After many intense years of constantly re-reading the couple of Paulo Coelho books I owned, I finally decided to take a break from them, and haven’t read anything by him until now.
Ever since the release of «The Whisper Man» by Alex North last year, I’ve been very excited to read his debut thriller. Especially because it received so much positive feedback (and the cover definitely caught my attention).
Guess what. I still haven’t read «The Whisper Man» but I was very lucky to get the ARC of Alex North’s new release – «The Shadow Friend» (or «The Shadow» as it’s called in the US). I’m so happy that I finally got to read at least one Alex North books!
I wish I could say that I loved «One to Watch» by Kate Stayman-London… Sadly, it fell really flat for me. Maybe I should have known better and stayed away from a book inspired by the Bachelor TV show, which I’m not a big fan of. As much as I wanted to like Bea, the main character, her somewhat dubious behavior, and poorly handled relationships in the reality show context left a bad aftertaste.
Now, don’t get me wrong! It wasn’t a total miss for me, and in fact, there were certain things that I liked a lot – for example, the plus-size women representation, the introduction of the asexual character, the lesbian friend (who was very smart about all the relationships I must say) and also seeing a fashion blogger who is not a standard 90-60-90. These were all great. But it definitely didn’t live up to my expectations.
Emer! Thank you so much for reviewing this book and for making me so curious about it! I honestly don’t think that I would have picked it up if it wouldn’t be because of your review.

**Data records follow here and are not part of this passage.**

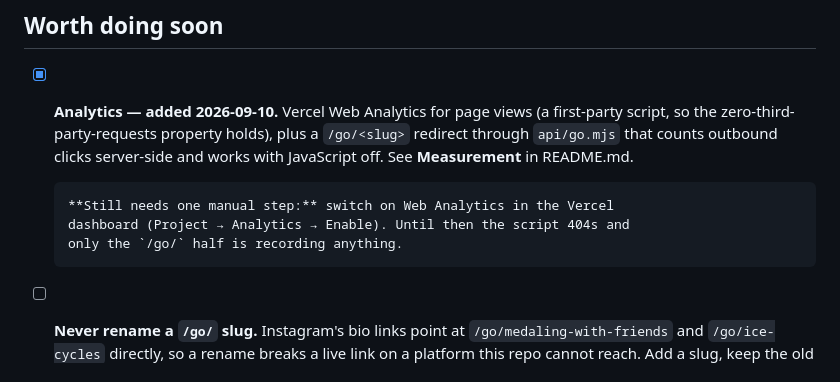
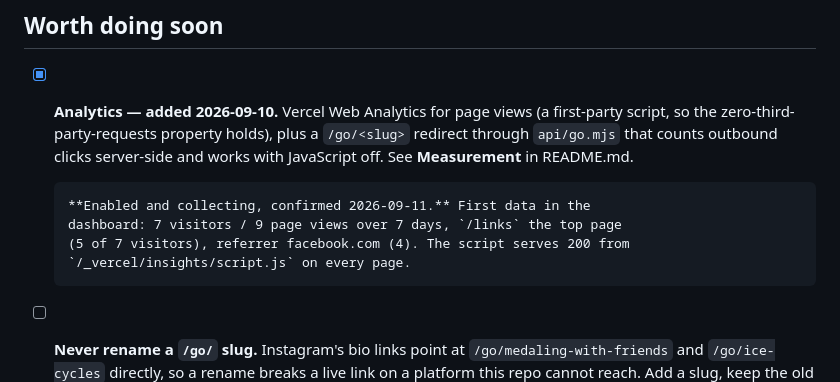
Before and after one commit to oryfrazier/oryfrazier.com, a Markdown page: TODO.md, the part around the change. Rendered like a GitHub page.

Commit message:
TODO: analytics is enabled and collecting, not pending
Dashboard confirms 7 visitors / 9 page views over the last week, /links the
top page and facebook.com the referrer. The note claiming the script still
404s was written before the toggle was flipped.

```diff
--- a/TODO.md
+++ b/TODO.md
@@ -61,9 +61,10 @@ question. Don't add them without permission.
       clicks server-side and works with JavaScript off. See **Measurement** in
       README.md.
 
-      **Still needs one manual step:** switch on Web Analytics in the Vercel
-      dashboard (Project → Analytics → Enable). Until then the script 404s and
-      only the `/go/` half is recording anything.
+      **Enabled and collecting, confirmed 2026-09-11.** First data in the
+      dashboard: 7 visitors / 9 page views over 7 days, `/links` the top page
+      (5 of 7 visitors), referrer facebook.com (4). The script serves 200 from
+      `/_vercel/insights/script.js` on every page.
 
 - [ ] **Never rename a `/go/` slug.** Instagram's bio links point at
       `/go/medaling-with-friends` and `/go/ice-cycles` directly, so a rename
```
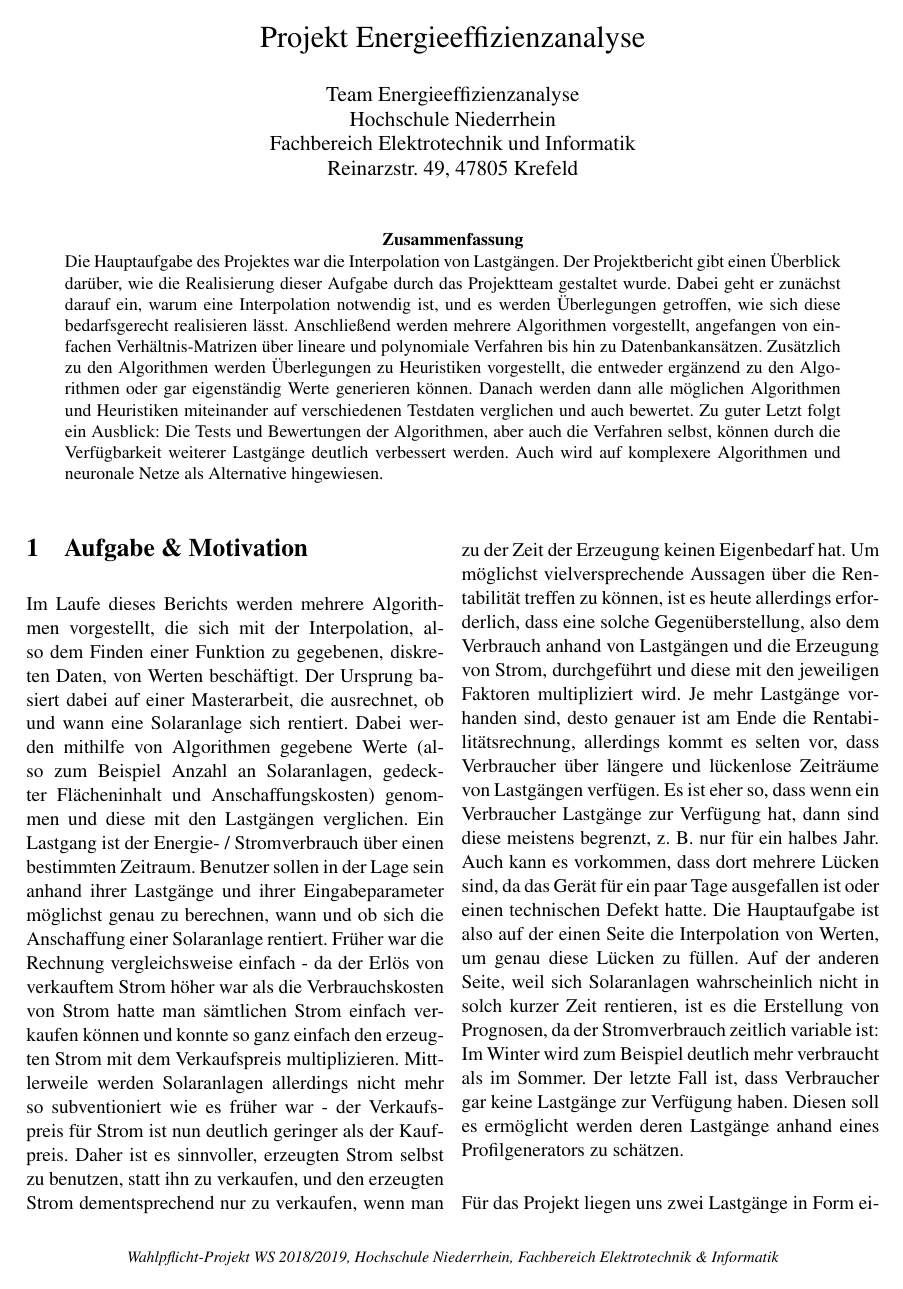
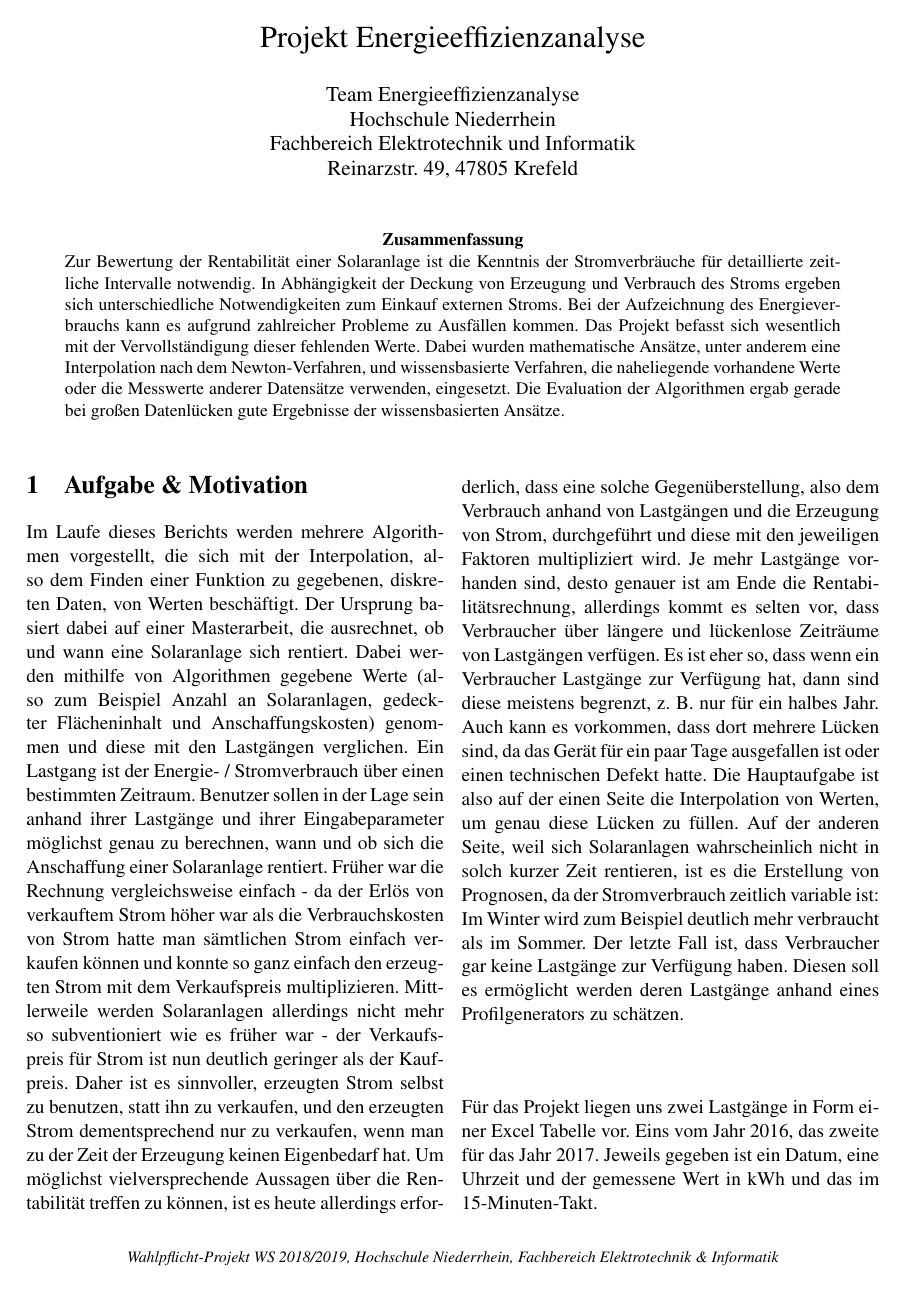
Before and after one commit to HSNR-WPP-Energy-2018/Paper, a LaTeX paper (paper.tex, which reads chapters/abstract.tex): page 1 of 8. Compiled offline with pdfLaTeX.

Commit message:
Alternative summary and small reordering due to page layout

```diff
--- a/chapters/abstract.tex
+++ b/chapters/abstract.tex
@@ -1,3 +1,6 @@
 %!TEX root = ../paper.tex
 
-\noindent Die Hauptaufgabe des Projektes war die Interpolation von Lastgängen. Der Projektbericht gibt einen Überblick darüber, wie die Realisierung dieser Aufgabe durch das Projektteam gestaltet wurde. Dabei geht er zunächst darauf ein, warum eine Interpolation notwendig ist, und es werden Überlegungen getroffen, wie sich diese bedarfsgerecht realisieren lässt. Anschließend werden mehrere Algorithmen vorgestellt, angefangen von einfachen Verhältnis-Matrizen über lineare und polynomiale Verfahren bis hin zu Datenbankansätzen. Zusätzlich zu den Algorithmen werden Überlegungen zu Heuristiken vorgestellt, die entweder ergänzend zu den Algorithmen oder gar eigenständig Werte generieren können. Danach werden dann alle möglichen Algorithmen und Heuristiken miteinander auf verschiedenen Testdaten verglichen und auch bewertet. Zu guter Letzt folgt ein Ausblick: Die Tests und Bewertungen der Algorithmen, aber auch die Verfahren selbst, können durch die Verfügbarkeit weiterer Lastgänge deutlich verbessert werden. Auch wird auf komplexere Algorithmen und neuronale Netze als Alternative hingewiesen.
+% \noindent Die Hauptaufgabe des Projektes war die Interpolation von Lastgängen. Der Projektbericht gibt einen Überblick darüber, wie die Realisierung dieser Aufgabe durch das Projektteam gestaltet wurde. Dabei geht er zunächst darauf ein, warum eine Interpolation notwendig ist, und es werden Überlegungen getroffen, wie sich diese bedarfsgerecht realisieren lässt. Anschließend werden mehrere Algorithmen vorgestellt, angefangen von einfachen Verhältnis-Matrizen über lineare und polynomiale Verfahren bis hin zu Datenbankansätzen. Zusätzlich zu den Algorithmen werden Überlegungen zu Heuristiken vorgestellt, die entweder ergänzend zu den Algorithmen oder gar eigenständig Werte generieren können. Danach werden dann alle möglichen Algorithmen und Heuristiken miteinander auf verschiedenen Testdaten verglichen und auch bewertet. Zu guter Letzt folgt ein Ausblick: Die Tests und Bewertungen der Algorithmen, aber auch die Verfahren selbst, können durch die Verfügbarkeit weiterer Lastgänge deutlich verbessert werden. Auch wird auf komplexere Algorithmen und neuronale Netze als Alternative hingewiesen.
+
+\noindent Zur Bewertung der Rentabilität einer Solaranlage ist die Kenntnis der Stromverbräuche für detaillierte zeitliche Intervalle notwendig. In Abhängigkeit der Deckung von Erzeugung und Verbrauch des Stroms ergeben sich unterschiedliche Notwendigkeiten zum Einkauf externen Stroms. Bei der Aufzeichnung des Energieverbrauchs kann es aufgrund zahlreicher Probleme zu Ausfällen kommen.
+Das Projekt befasst sich wesentlich mit der Vervollständigung dieser fehlenden Werte. Dabei wurden mathematische Ansätze, unter anderem eine Interpolation nach dem Newton-Verfahren, und wissensbasierte Verfahren, die naheliegende vorhandene Werte oder die Messwerte anderer Datensätze verwenden, eingesetzt. Die Evaluation der Algorithmen ergab gerade bei großen Datenlücken gute Ergebnisse der wissensbasierten Ansätze.
```
Also changed, not shown: chapters/evaluation.tex (+4 -4 lines), chapters/prospects.tex (+1 -1 lines).
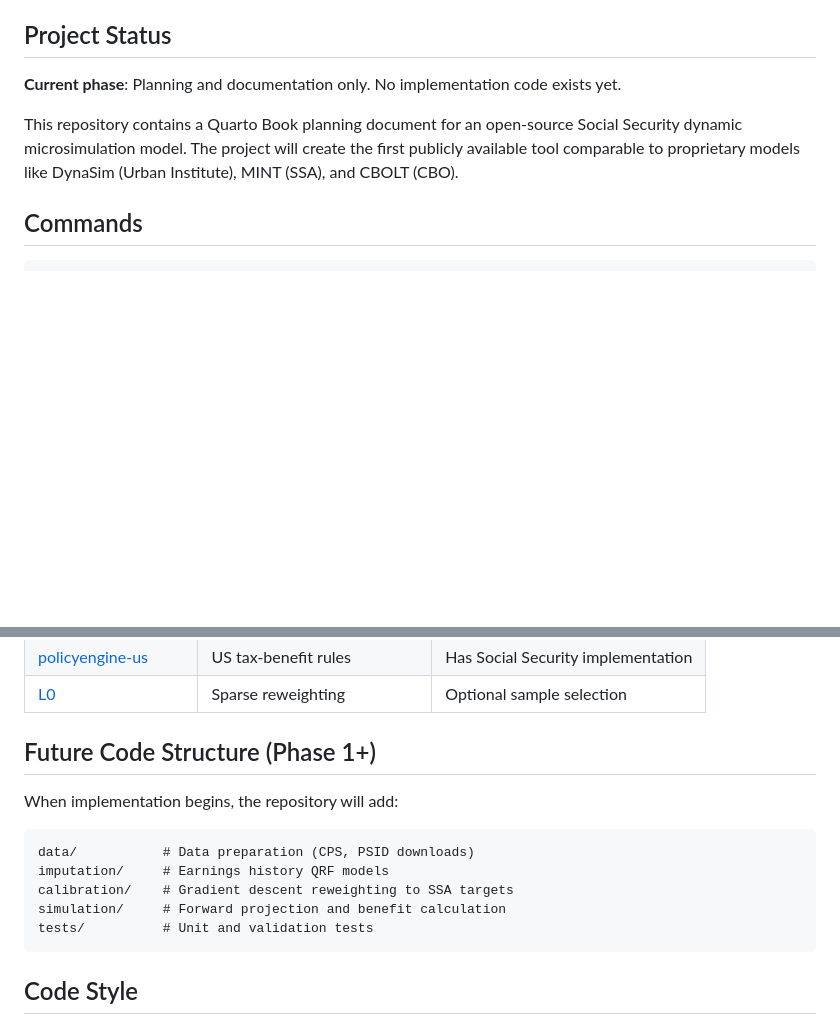
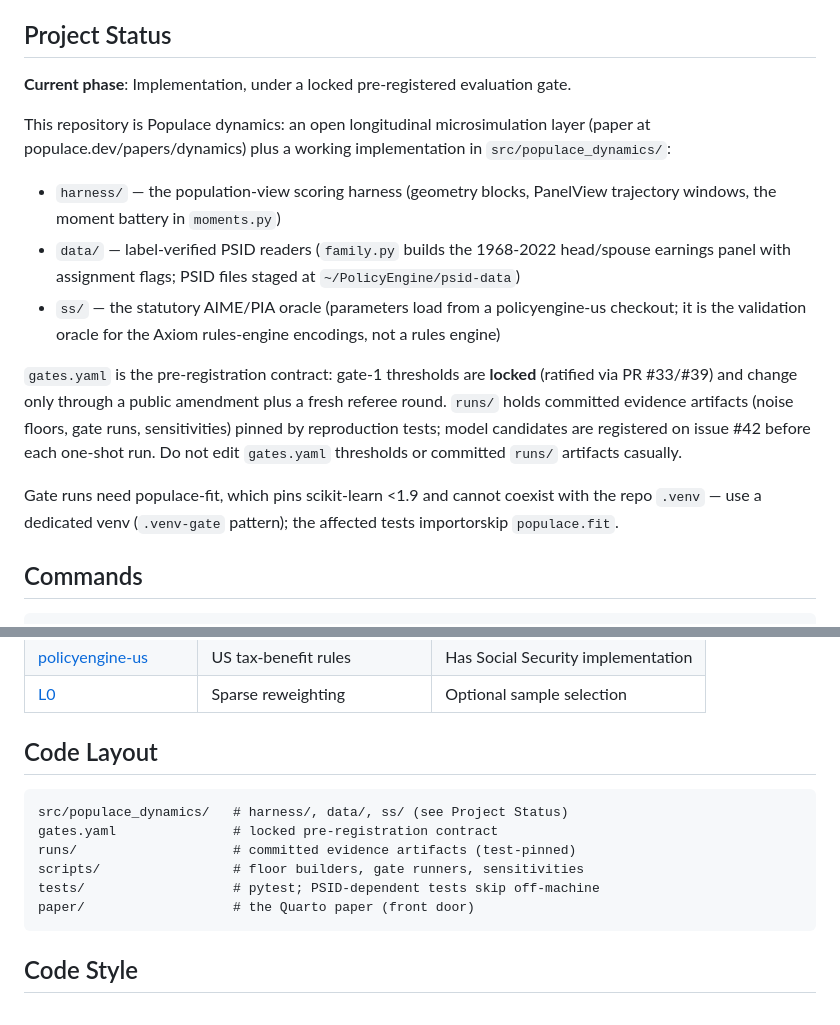
Before and after one commit to PolicyEngine/populace-dynamics, a Markdown page: CLAUDE.md, 2 parts joined by grey strips. Drawn GitHub-style; blank space fills up the shorter version.

Commit message:
Bring CLAUDE.md to the implementation era
The file still described the repository as planning-only with no
implementation code, which misdirected every agent reading it. It now
states the actual layout, the locked pre-registration contract, and
the gate-run venv constraint.

Co-Authored-By: Claude Fable 5 <noreply@anthropic.com>

````diff
--- a/CLAUDE.md
+++ b/CLAUDE.md
@@ -4,9 +4,17 @@ This file provides guidance to Claude Code (claude.ai/code) when working with co
 
 ## Project Status
 
-**Current phase**: Planning and documentation only. No implementation code exists yet.
+**Current phase**: Implementation, under a locked pre-registered evaluation gate.
 
-This repository contains a Quarto Book planning document for an open-source Social Security dynamic microsimulation model. The project will create the first publicly available tool comparable to proprietary models like DynaSim (Urban Institute), MINT (SSA), and CBOLT (CBO).
+This repository is Populace dynamics: an open longitudinal microsimulation layer (paper at populace.dev/papers/dynamics) plus a working implementation in `src/populace_dynamics/`:
+
+- `harness/` — the population-view scoring harness (geometry blocks, PanelView trajectory windows, the moment battery in `moments.py`)
+- `data/` — label-verified PSID readers (`family.py` builds the 1968-2022 head/spouse earnings panel with assignment flags; PSID files staged at `~/PolicyEngine/psid-data`)
+- `ss/` — the statutory AIME/PIA oracle (parameters load from a policyengine-us checkout; it is the validation oracle for the Axiom rules-engine encodings, not a rules engine)
+
+`gates.yaml` is the pre-registration contract: gate-1 thresholds are **locked** (ratified via PR #33/#39) and change only through a public amendment plus a fresh referee round. `runs/` holds committed evidence artifacts (noise floors, gate runs, sensitivities) pinned by reproduction tests; model candidates are registered on issue #42 before each one-shot run. Do not edit `gates.yaml` thresholds or committed `runs/` artifacts casually.
+
+Gate runs need populace-fit, which pins scikit-learn <1.9 and cannot coexist with the repo `.venv` — use a dedicated venv (`.venv-gate` pattern); the affected tests importorskip `populace.fit`.
 
 ## Commands
 
@@ -99,16 +107,15 @@ docs/
 | [policyengine-us](https://github.com/PolicyEngine/policyengine-us) | US tax-benefit rules | Has Social Security implementation |
 | [L0](https://github.com/PolicyEngine/L0) | Sparse reweighting | Optional sample selection |
 
-## Future Code Structure (Phase 1+)
-
-When implementation begins, the repository will add:
+## Code Layout
 
 ```
-data/           # Data preparation (CPS, PSID downloads)
-imputation/     # Earnings history QRF models
-calibration/    # Gradient descent reweighting to SSA targets
-simulation/     # Forward projection and benefit calculation
-tests/          # Unit and validation tests
+src/populace_dynamics/   # harness/, data/, ss/ (see Project Status)
+gates.yaml               # locked pre-registration contract
+runs/                    # committed evidence artifacts (test-pinned)
+scripts/                 # floor builders, gate runners, sensitivities
+tests/                   # pytest; PSID-dependent tests skip off-machine
+paper/                   # the Quarto paper (front door)
 ```
 
 ## Code Style
````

That being said, I didn’t quite like it as much as Emer did [make sure to read her review as well!] but I definitely enjoyed the suspense and horror bits Silvia-Moreno Garcia included in «Mexican Gothic». I think I’ve only read 1 or 2 gothic-ish books before, so this one was definitely a lot of fun.
Apparently, the word “thrilling” means causing excitement and pleasure. I can agree with excitement, but pleasure? When I think thrilling, I imagine stories that make my heart beat faster, slightly spooky, maybe a little bit creepy, with a lot of unpredicted plot twists! And that’s exactly what «The Girl from Widow Hills» was like.
It’s been a very long time since I’ve read a book until late at night, refusing to go to sleep because I needed to finish it and see the things finally unravel. This was my second Megan Miranda book and it took me completely off guard.